LINCOLN, R.I. (WPRI) — It was hard to talk about anything else.
The rain was hitting the windshield of the car so hard it was tough to hear.
The three men didn’t know her name. They had just picked her up on their way out of town.
As they went up I-95 North, they simply talked about the weather. The young girl asked to be dropped off in Attleboro. The men were going in a different direction.
The let her out under an overpass so she could stay out of the rain.
They didn’t realize they would be the last people to see Rosanne Robinson alive.
A Big Family
It was a loud house.
The family home was filled with eight kids. Rosanne was the youngest.
“She could do no wrong,” one of her sisters joked. “She was a free spirit. Funny.”
The sister didn’t want to reveal her name. After everything Rosanne went through, she said it’s too much.
Rosanne took up a few interests. She loved playing the guitar. The family still has a few photos of her strumming.
“When she was little, she put on her tutu and danced around the house like a ballerina,” her older sister recalled.
As the young ballerina grew into a teenager, she still got all of the perks of being the youngest child.
“She had no curfew like everybody else,” the sister joked.
After Rosanne finished high school, she moved from the crowded Massachusetts home to Providence when she was 17 years old.
Just a week into living in the capital city, she was headed back home celebrate her sister’s one-year wedding anniversary.
It was June 1980.
There was a problem. Rosanne’s phone wasn’t set up so no one could call to tell her the party had been postponed.
The Rainy Night
Lincoln Detective Sean Gorman said Rosanne went everywhere by hitchhiking.
“She hitchhiked quite a bit,” he said. “That was her primary way of getting around.”
As the rain fell over New England, Rosanne caught a few rides to get to Millis, Mass.
Eventually, those three men picked her up.
After a conversation about the rain, they let her out in Attleboro along I-95 North. It was under the Route 152 overpass.
“They saw in the rear-view mirror another car immediately pick her up,” Gorman said. “That was the last time she was seen alive. Probably had hundreds of people give her rides throughout the years and she just got in the wrong car with the wrong person at the wrong time.”
The next day, a few kids were playing along Albion Road in Lincoln, behind the Lincoln Mall.
They found a body in the brush. She had been strangled.
“That was just lucky that they found her as quick as they did,” Gorman said.
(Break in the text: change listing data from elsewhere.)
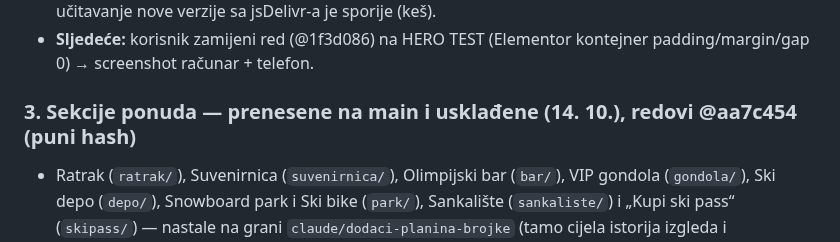
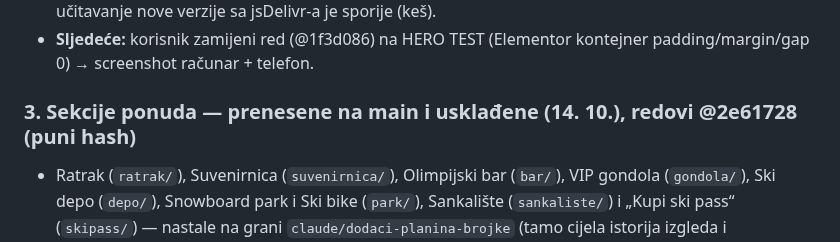
Before and after one commit to NjegosAnalyst/Webpage, a Markdown page: STANJE-PROJEKTA.md, the part around one of its changes. Drawn GitHub-style.

Commit message:
Stanje projekta: šav do footera (redovi @2e61728)
Co-Authored-By: Claude Opus 5.5 <noreply@anthropic.com>
Claude-Session: https://claude.ai/code/session_01DomcT7HdDVhEmMRqUe5SzS

```diff
--- a/STANJE-PROJEKTA.md
+++ b/STANJE-PROJEKTA.md
@@ -80,5 +80,5 @@ Pročitaj ovo prije rada. Komunikacija sa korisnikom: srpski, latinica, ijekavic
 - **Radi na HERO TEST (14. 10.), korisnik: „radi sve samo se sporo učitava“** → ulazak skraćen sa ~4 s na ~2 s (uže .25 s, sjedišta od 650 ms svakih 200 ms, koluti .9–1.3 s), fotografija ostaje `loading="lazy"` u HTML-u ali je IntersectionObserver (rootMargin 1600 px) prebaci na eager ~2 ekrana ranije. Prvo učitavanje nove verzije sa jsDelivr-a je sporije (keš).
 - **Sljedeće:** korisnik zamijeni red (@1f3d086) na HERO TEST (Elementor kontejner padding/margin/gap 0) → screenshot računar + telefon.
 
-### 3. Sekcije ponuda — prenesene na main i usklađene (14. 10.), redovi @aa7c454 (puni hash)
+### 3. Sekcije ponuda — prenesene na main i usklađene (14. 10.), redovi @2e61728 (puni hash)
 - Ratrak (`ratrak/`), Suvenirnica (`suvenirnica/`), Olimpijski bar (`bar/`), VIP gondola (`gondola/`), Ski depo (`depo/`), Snowboard park i Ski bike (`park/`), Sankalište (`sankaliste/`) i „Kupi ski pass“ (`skipass/`) — nastale na grani `claude/dodaci-planina-brojke` (tamo cijela istorija izgleda i korisnikovih odluka; detalji izgleda u TEMA.md), prenesene na `claude/brojke-main`.
```
Also changed, not shown: other parts of STANJE-PROJEKTA.md (+1 -1 lines).
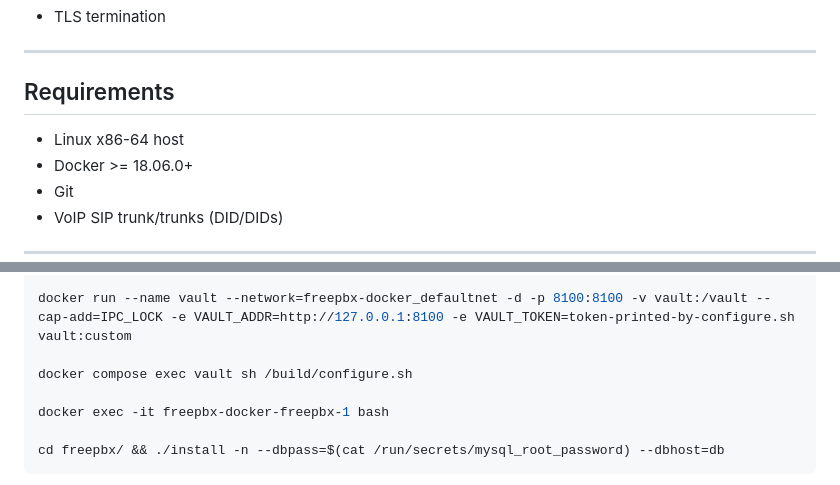
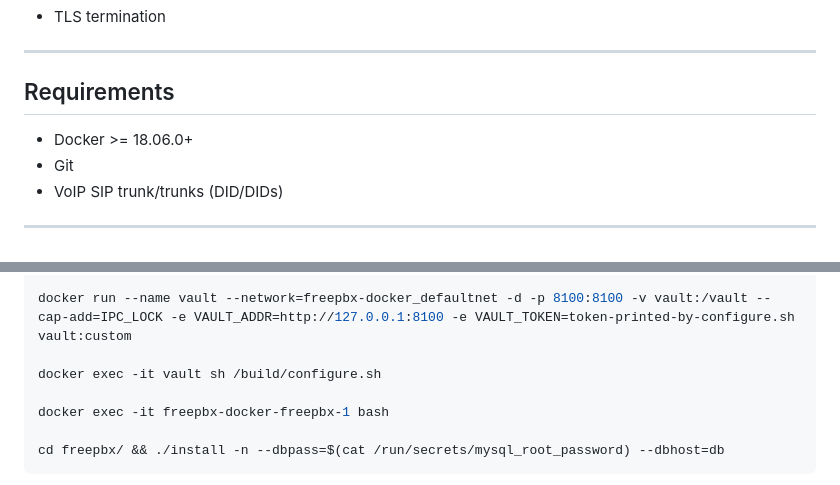
Before and after one commit to escomputers/freepbx-docker, a Markdown page: README.md, 2 parts joined by grey strips. Rendered like a GitHub page.

```diff
--- a/README.md
+++ b/README.md
@@ -68,7 +68,6 @@ Dashboard loads very slowly, displayed correctly after 90 seconds.
 ---
 
 ## Requirements
-- Linux x86-64 host
 - Docker >= 18.06.0+
 - Git
 - VoIP SIP trunk/trunks (DID/DIDs)
@@ -91,7 +90,7 @@ docker compose exec vault-transit sh /build/configure.sh
 
 docker run --name vault --network=freepbx-docker_defaultnet -d -p 8100:8100 -v vault:/vault --cap-add=IPC_LOCK -e VAULT_ADDR=http://127.0.0.1:8100 -e VAULT_TOKEN=token-printed-by-configure.sh vault:custom
 
-docker compose exec vault sh /build/configure.sh
+docker exec -it vault sh /build/configure.sh
 
 docker exec -it freepbx-docker-freepbx-1 bash
 
```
Lucky, because her body still held key clues that detectives in 1980 hoped would lead to the killer.
One of the clues: despite the rain, her body was dry.
“Whoever dumped her there, it must have been done relatively soon,” Gorman said.
It took weeks to confirm it was Rosanne’s body. Sketches were sent out over the news.
The three men who dropped her off under the overpass contacted police. They knew it was the girl who was talking about the weather.
Gorman said detectives tried to jog their memories about the car that picked her up. Eventually, they turned to hypnosis.
“After he was put under hypnosis, he said he believed it was a Pinto because of the way the lights fell in the grill,” Gorman said.
“She Fought Back”
One of the other clues Lincoln police found at the scene was DNA. They collected it from under her fingernails.
“She definitely fought back,” Gorman said. “She didn’t go quietly, that’s for sure.”
Detectives tested the DNA but there wasn’t a match.
Years went by and the case went cold.
“The pain that she must have gone through,” Rosanne’s sister said. “You try to figure out what she would have done. We still talk about her. There’s three of us left. We just want closure now. It’s been 39 years. It’s too long.”
Gorman said he is now taking the investigation in a new direction but won’t reveal too much.
He needs more to solve it. The investigation was added to a deck of cold case playing cards to generate new leads. Each card highlights an unsolved homicide or missing persons case in Rhode Island.
Rosanne Robinson is the jack of spades.
Gorman said it’s another tool to find a killer.
“No one’s forgotten about her,” he added. “Rosanne’s on everyone’s mind. It would be amazing to be able to give them closure and finally put someone away who did this awful thing to a young girl.”
Anyone with information should call 1-877-RI-SOLVE.